Insurance Policies that Can Help Businesses with COVID-19 Losses
The novel coronavirus-19 has had a cataclysmic impact on corporations, nonprofit organizations and small companies throughout the United States. In many states, this invisible, highly-transmittable pathogen made business communities come to a standstill. Across the country, local authorities ordered bars, restaurants, shops and other companies to shut their doors during this public health emergency. The pandemic has caused revenue streams for successful businesses to dry up overnight. Owners have reluctantly given workers their walking papers because they don’t have enough money to pay their salaries. Hedge fund manager Paul Tudor Jones said COVID-19 has detonated a shock similar to a nuclear bomb in the business world. Although Jones expects the markets to bounce back, it may take years for most companies to recover from the fallout. How can business owners weather this turbulent time? Business owners may be able to turn to their private insurance coverage to help with the novel coronavirus’ impact.
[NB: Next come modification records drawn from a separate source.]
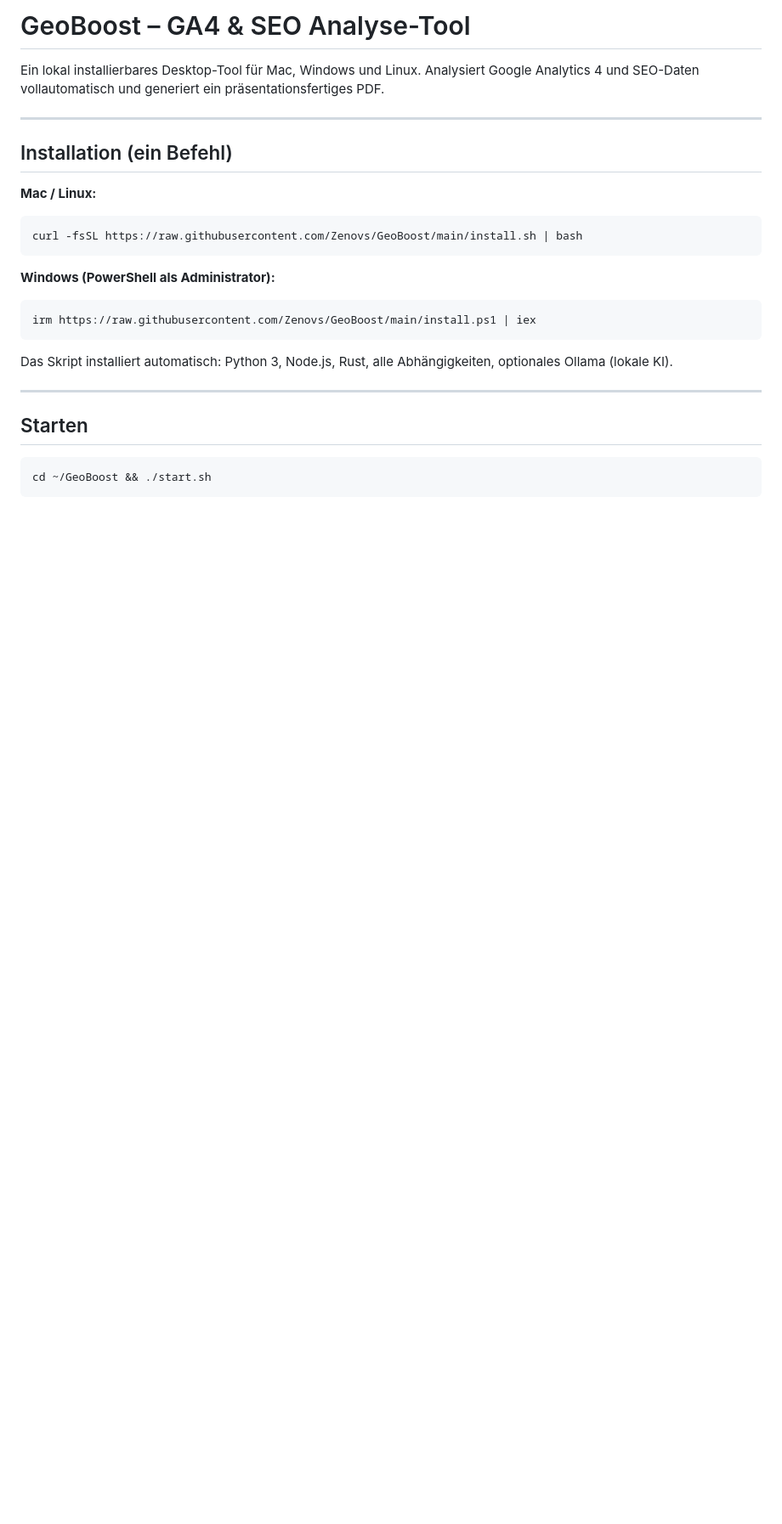
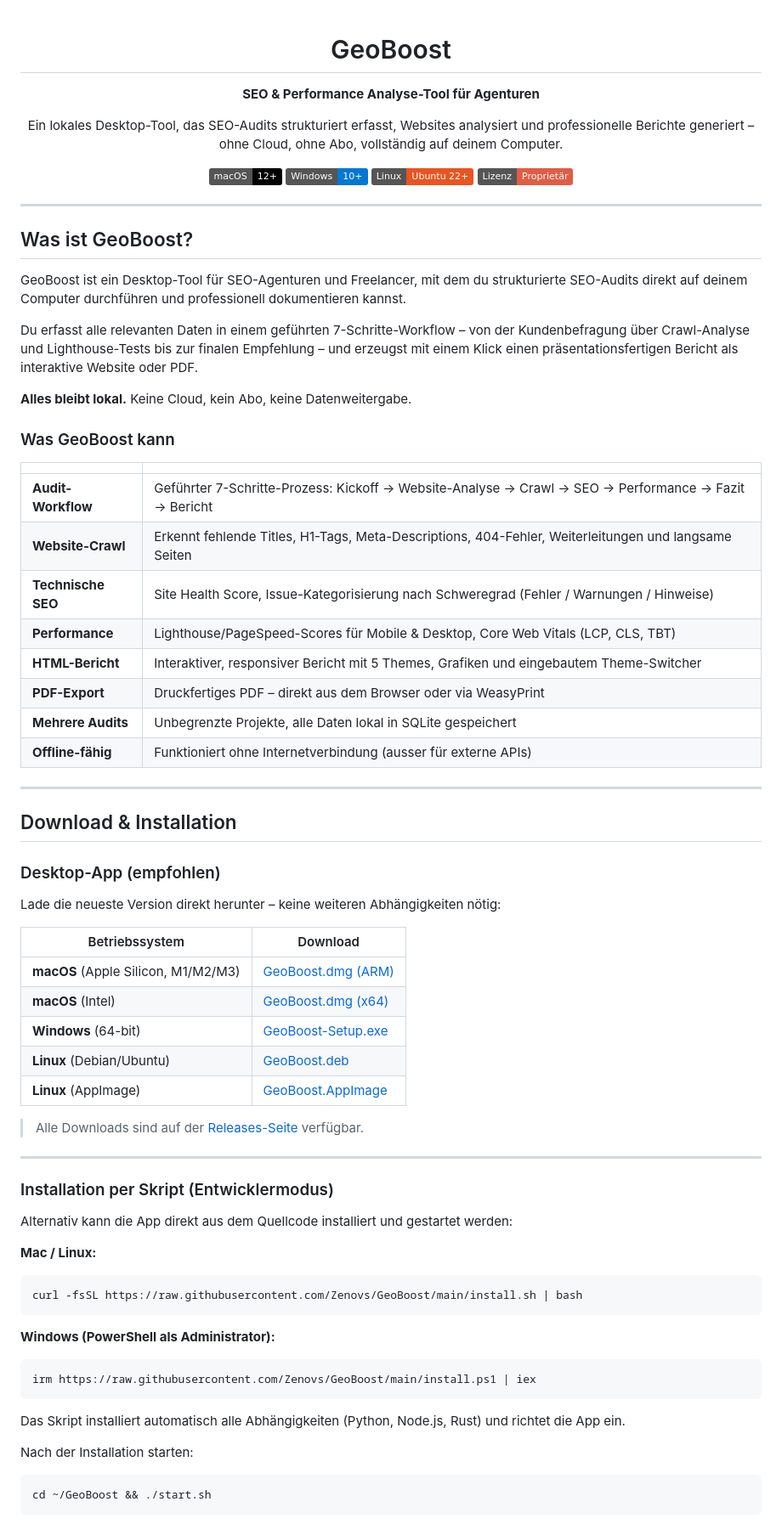
Before and after one commit to Zenovs/GeoBoost, a Markdown page: README.md, the part around one of its changes. Shown at 85% size. GitHub-like rendering; badges without logos; blank space fills up the shorter version.

````diff
--- a/README.md
+++ b/README.md
@@ -1,10 +1,64 @@
-# GeoBoost – GA4 & SEO Analyse-Tool
+<div align="center">
 
-Ein lokal installierbares Desktop-Tool für Mac, Windows und Linux. Analysiert Google Analytics 4 und SEO-Daten vollautomatisch und generiert ein präsentationsfertiges PDF.
+# GeoBoost
+
+**SEO & Performance Analyse-Tool für Agenturen**
+
+Ein lokales Desktop-Tool, das SEO-Audits strukturiert erfasst, Websites analysiert und professionelle Berichte generiert – ohne Cloud, ohne Abo, vollständig auf deinem Computer.
+
+[![macOS](https://img.shields.io/badge/macOS-12+-black?logo=apple&logoColor=white)](https://github.com/Zenovs/GeoBoost/releases/latest)
+[![Windows](https://img.shields.io/badge/Windows-10+-0078D4?logo=windows&logoColor=white)](https://github.com/Zenovs/GeoBoost/releases/latest)
+[![Linux](https://img.shields.io/badge/Linux-Ubuntu%2022+-E95420?logo=ubuntu&logoColor=white)](https://github.com/Zenovs/GeoBoost/releases/latest)
+[![License](https://img.shields.io/badge/Lizenz-Proprietär-red)](./LICENSE)
+
+</div>
 
 ---
 
-## Installation (ein Befehl)
+## Was ist GeoBoost?
+
+GeoBoost ist ein Desktop-Tool für SEO-Agenturen und Freelancer, mit dem du strukturierte SEO-Audits direkt auf deinem Computer durchführen und professionell dokumentieren kannst.
+
+Du erfasst alle relevanten Daten in einem geführten 7-Schritte-Workflow – von der Kundenbefragung über Crawl-Analyse und Lighthouse-Tests bis zur finalen Empfehlung – und erzeugst mit einem Klick einen präsentationsfertigen Bericht als interaktive Website oder PDF.
+
+**Alles bleibt lokal.** Keine Cloud, kein Abo, keine Datenweitergabe.
+
+### Was GeoBoost kann
+
+| | |
+|---|---|
+| **Audit-Workflow** | Geführter 7-Schritte-Prozess: Kickoff → Website-Analyse → Crawl → SEO → Performance → Fazit → Bericht |
+| **Website-Crawl** | Erkennt fehlende Titles, H1-Tags, Meta-Descriptions, 404-Fehler, Weiterleitungen und langsame Seiten |
+| **Technische SEO** | Site Health Score, Issue-Kategorisierung nach Schweregrad (Fehler / Warnungen / Hinweise) |
+| **Performance** | Lighthouse/PageSpeed-Scores für Mobile & Desktop, Core Web Vitals (LCP, CLS, TBT) |
+| **HTML-Bericht** | Interaktiver, responsiver Bericht mit 5 Themes, Grafiken und eingebautem Theme-Switcher |
+| **PDF-Export** | Druckfertiges PDF – direkt aus dem Browser oder via WeasyPrint |
+| **Mehrere Audits** | Unbegrenzte Projekte, alle Daten lokal in SQLite gespeichert |
+| **Offline-fähig** | Funktioniert ohne Internetverbindung (ausser für externe APIs) |
+
+---
+
+## Download & Installation
+
+### Desktop-App (empfohlen)
+
+Lade die neueste Version direkt herunter – keine weiteren Abhängigkeiten nötig:
+
+| Betriebssystem | Download |
+|---|---|
+| **macOS** (Apple Silicon, M1/M2/M3) | [GeoBoost.dmg (ARM)](https://github.com/Zenovs/GeoBoost/releases/latest) |
+| **macOS** (Intel) | [GeoBoost.dmg (x64)](https://github.com/Zenovs/GeoBoost/releases/latest) |
+| **Windows** (64-bit) | [GeoBoost-Setup.exe](https://github.com/Zenovs/GeoBoost/releases/latest) |
+| **Linux** (Debian/Ubuntu) | [GeoBoost.deb](https://github.com/Zenovs/GeoBoost/releases/latest) |
+| **Linux** (AppImage) | [GeoBoost.AppImage](https://github.com/Zenovs/GeoBoost/releases/latest) |
+
+> Alle Downloads sind auf der [Releases-Seite](https://github.com/Zenovs/GeoBoost/releases/latest) verfügbar.
+
+---
+
+### Installation per Skript (Entwicklermodus)
+
+Alternativ kann die App direkt aus dem Quellcode installiert und gestartet werden:
 
 **Mac / Linux:**
 ```bash
@@ -16,12 +70,9 @@ curl -fsSL https://raw.githubusercontent.com/Zenovs/GeoBoost/main/install.sh | b
 irm https://raw.githubusercontent.com/Zenovs/GeoBoost/main/install.ps1 | iex
 ```
 
-Das Skript installiert automatisch: Python 3, Node.js, Rust, alle Abhängigkeiten, optionales Ollama (lokale KI).
+Das Skript installiert automatisch alle Abhängigkeiten (Python, Node.js, Rust) und richtet die App ein.
 
----
-
-## Starten
-
+Nach der Installation starten:
 ```bash
 cd ~/GeoBoost && ./start.sh
 ```
````
Also changed, not shown: other parts of README.md (+36 -112 lines).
In today’s guide, we’ll tell you about some policies you can use to deal with COVID-19-related issues at your business.
Which Insurance Policies Can Help My Business during the COVID-19 Pandemic?
In late March, Congress passed the $2.5 trillion Coronavirus Aid, Relief and Economic Security (CARES) Act. This massive stimulus package includes three loan programs to help struggling companies, including a $350 billion program for small businesses with fewer than 500 employees. You can learn how to apply for these loans through the Small Business Association’s Coronavirus (COVID-19): Small Business Guidance and Loan Resources. Although this fiscal package is beneficial, it is expected come too late to save many small business owners. Impacted companies may be able to turn to their private insurance policies to help with financial losses and other liabilities that arise from the COVID-19 pandemic. Four types of business insurance coverage may provide relief, such as: Business Interruption Insurance
- General Liability Coverage
- Directors and Officers Insurance
- Workers Compensation Coverage
Whether insurers pay these claims will depend on the policy’s language, circumstances and state laws. Policyholders should read the contractual terms, or seek legal advice, to determine whether their insurance can potentially cover COVID-19-related losses.
Different Business Interruption Insurance Policies That May Help During the Pandemic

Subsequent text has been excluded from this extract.